From my own experience in Uzbekistan in 2005, I can speak to personally hearing the city of Shymkent (or Chimkent, in Uzbek language) spoken of in lavish terms, being the city of market and commercial possibilities a short drive north of Uzbekistan’s much larger city and capital of Tashkent. Shymkent remains “wild” for many of Kazakhstan’s citizens, yet its economic successes and rise in power are undeniable, even to those who find it unsavory. Taraz, Taldykorgan, Aktobe, Atyrau – to name but a few – have all grown enormously in wealth and development since the 1980s. At that time, one might have mistaken downtown Navoiy or Angren in the Uzbek SSR with Atyrau or Aktobe. That is to say, those cities created and settled largely during the Soviet regime. Other, older cities of Kazakhstan that survived with large indigenous populations have remained the least changed – Turkestan, the ‘old town’ inside Shymkent, and my own ‘second home’ of Sayram. These are the cities that also have shown the most difficult with regards to seamlessly merging them with the post-independence version of Kazakhstan’s history.

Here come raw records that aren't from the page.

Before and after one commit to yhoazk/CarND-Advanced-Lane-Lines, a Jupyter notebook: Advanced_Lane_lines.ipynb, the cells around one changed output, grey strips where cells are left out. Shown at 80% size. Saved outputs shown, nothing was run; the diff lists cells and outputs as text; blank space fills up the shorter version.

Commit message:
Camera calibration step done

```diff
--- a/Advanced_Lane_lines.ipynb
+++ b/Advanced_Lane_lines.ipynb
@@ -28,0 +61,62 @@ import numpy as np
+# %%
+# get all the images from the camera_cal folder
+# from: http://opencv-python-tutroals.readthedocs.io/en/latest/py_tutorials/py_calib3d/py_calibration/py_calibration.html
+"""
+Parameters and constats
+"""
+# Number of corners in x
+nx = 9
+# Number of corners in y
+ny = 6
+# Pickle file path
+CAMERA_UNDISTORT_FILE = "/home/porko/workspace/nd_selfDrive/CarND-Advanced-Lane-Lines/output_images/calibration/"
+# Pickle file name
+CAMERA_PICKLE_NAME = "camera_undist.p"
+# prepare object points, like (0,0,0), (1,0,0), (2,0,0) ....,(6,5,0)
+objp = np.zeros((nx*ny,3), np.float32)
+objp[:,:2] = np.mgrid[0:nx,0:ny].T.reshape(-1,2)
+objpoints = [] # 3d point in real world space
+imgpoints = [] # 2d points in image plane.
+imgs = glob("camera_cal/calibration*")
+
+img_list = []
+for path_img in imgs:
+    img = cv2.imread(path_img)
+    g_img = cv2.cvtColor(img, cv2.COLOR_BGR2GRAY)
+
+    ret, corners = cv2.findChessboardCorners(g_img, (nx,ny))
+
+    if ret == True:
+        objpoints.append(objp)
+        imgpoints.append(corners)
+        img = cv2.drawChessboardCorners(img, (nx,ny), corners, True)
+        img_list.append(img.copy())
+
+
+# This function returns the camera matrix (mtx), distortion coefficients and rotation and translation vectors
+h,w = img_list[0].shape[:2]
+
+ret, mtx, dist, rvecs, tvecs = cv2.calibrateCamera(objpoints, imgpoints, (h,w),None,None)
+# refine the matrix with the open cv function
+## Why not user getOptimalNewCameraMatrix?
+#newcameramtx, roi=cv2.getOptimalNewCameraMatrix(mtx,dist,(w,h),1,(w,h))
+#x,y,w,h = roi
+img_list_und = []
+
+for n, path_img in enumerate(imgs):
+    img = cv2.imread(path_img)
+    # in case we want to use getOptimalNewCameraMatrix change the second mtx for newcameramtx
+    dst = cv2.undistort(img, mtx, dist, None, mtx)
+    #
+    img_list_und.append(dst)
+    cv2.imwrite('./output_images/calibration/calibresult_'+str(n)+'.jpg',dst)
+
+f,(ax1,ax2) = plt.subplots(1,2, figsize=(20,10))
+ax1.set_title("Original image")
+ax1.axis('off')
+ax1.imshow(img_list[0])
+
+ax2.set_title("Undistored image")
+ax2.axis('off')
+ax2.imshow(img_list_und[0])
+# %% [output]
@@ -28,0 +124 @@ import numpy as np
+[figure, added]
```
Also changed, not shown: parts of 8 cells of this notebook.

This retrospective is united by a common thread – the power of Nursultan Nazarbayev. Has the President and Father of Kazakhstan created something sustainable? I have no idea, but many opinions. It seems likely that as long as Kazakhstan maintains its economic potential, it will retain its political and other advantages over its neighbors to the south. At the same, its northern and eastern neighbors of power are likely to grow their own investments and interests in the region. I will not be surprised if a future president of Kazakhstan is as fluent in Chinese as he is in Russian and Kazakh. I will be surprised if that person is not male and not Kazakh.